Thinking outside the box, as it were, is the best way to come up with a job or business that will match their skills. Real Estate, local government, and Historic Preservation Societies are the first place one would think of that would need the skills of a young historian, especially if they are willing to piece together their jobs in a small “chunk” size that will be more affordable in today’s economy. For example, tell them to pitch to a real estate office that often has historic properties to sell, a service researching the information about what is available tax wise to someone who purchased this property. They could also add a history of the house for another fee---the trick is to keep the fees small and make money by volume. These days a simple, “You know you can get a tax break by buying this house,” does not cut it, people want to see a report or evidence that it can benefit them tax wise to purchase this home. A new graduate could charge a flat fee and work for many realtors. Or how about contacting a set designer or art director through the website, www.setdecorators.org and send a letter offering to do research for them for their next project that features historical interiors, architecture or material culture.

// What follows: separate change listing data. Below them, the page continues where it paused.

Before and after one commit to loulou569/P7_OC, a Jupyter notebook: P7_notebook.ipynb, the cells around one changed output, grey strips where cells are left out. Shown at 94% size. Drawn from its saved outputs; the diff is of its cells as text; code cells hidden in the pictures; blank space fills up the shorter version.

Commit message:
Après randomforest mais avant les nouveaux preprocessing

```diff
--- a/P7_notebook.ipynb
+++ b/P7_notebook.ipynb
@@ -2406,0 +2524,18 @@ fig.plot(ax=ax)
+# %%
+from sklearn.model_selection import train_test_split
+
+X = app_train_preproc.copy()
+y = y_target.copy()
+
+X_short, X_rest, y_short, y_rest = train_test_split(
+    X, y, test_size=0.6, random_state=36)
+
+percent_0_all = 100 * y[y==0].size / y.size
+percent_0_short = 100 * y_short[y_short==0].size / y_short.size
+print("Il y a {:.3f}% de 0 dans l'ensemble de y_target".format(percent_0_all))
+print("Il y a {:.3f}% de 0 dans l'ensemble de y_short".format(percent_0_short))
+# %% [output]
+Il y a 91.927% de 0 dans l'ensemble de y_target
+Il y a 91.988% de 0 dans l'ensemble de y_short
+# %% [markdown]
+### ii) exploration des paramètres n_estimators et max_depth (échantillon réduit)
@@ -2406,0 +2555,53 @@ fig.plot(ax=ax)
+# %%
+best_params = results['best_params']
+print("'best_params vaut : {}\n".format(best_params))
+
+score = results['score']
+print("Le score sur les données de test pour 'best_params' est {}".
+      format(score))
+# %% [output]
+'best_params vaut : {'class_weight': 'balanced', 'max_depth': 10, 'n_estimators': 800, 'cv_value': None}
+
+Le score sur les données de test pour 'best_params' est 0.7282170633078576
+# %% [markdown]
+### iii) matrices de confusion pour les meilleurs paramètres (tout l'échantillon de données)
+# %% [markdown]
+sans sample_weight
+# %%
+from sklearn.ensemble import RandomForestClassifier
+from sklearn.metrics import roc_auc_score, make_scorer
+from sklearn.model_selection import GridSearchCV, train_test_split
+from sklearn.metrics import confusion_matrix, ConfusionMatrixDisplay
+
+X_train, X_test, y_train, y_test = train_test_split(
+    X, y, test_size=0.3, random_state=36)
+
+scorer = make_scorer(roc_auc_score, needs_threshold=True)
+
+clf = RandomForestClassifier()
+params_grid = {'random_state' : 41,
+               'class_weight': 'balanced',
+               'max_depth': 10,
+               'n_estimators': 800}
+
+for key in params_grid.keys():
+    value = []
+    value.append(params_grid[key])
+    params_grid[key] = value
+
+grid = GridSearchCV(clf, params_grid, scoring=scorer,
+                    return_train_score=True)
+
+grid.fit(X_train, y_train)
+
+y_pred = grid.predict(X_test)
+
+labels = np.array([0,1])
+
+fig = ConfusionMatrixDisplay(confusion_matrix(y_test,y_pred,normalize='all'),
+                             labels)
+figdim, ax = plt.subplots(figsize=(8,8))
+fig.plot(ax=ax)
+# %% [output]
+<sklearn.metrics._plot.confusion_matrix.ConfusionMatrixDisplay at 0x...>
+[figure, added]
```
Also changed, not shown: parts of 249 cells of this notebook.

Deciding where their interest lies is a major component in this next piece of advice. The best way to find out their passion and gain valuable experience is to volunteer at a historic site near where they live and get to know the staff so that they will be the first in line when a job does come around. Suggesting that they hone their skills in grant research and writing is something else that is currently very needed and with few people schooled in the proper way to go about the process. They have just graduated with the skills to research and analyze historic properties so connecting with a local appraising office is a place they could give out their cards and sell their ideas.
To her credit she was very respectful and listened as I came up with two or three ideas that she could put into action immediately. I am sure I sounded like I was very naïve as I spun the ideas and tried to get her excited about their potential to, if not make a living wage, at least be something to keep her active and engaged in her quest to find the perfect fit for her.
I have been very lucky in my career and I think it is because I have always done what I wanted to for the most part. I was blessed with an optimistic outlook no matter what befell me. I forget that lots of people do not have an entrepreneur’s constitution, and to be successful you certainly need a strong one.
This being said, I have also learned that when you float an idea that seems “out there” you definitely are blessed to have someone listening to you who takes the idea and without prejudice helps you flesh out the pluses and minuses of the proposal. These people are few and far between and I have found that when you find someone with great patience and listening ear, hang on to them as a friend or contemporary…or marry them as I did.
I have no idea whether or not she has gone on and taken any of my advice. I do know, however, that she knows that she can always find a willing listener in me if she needs one.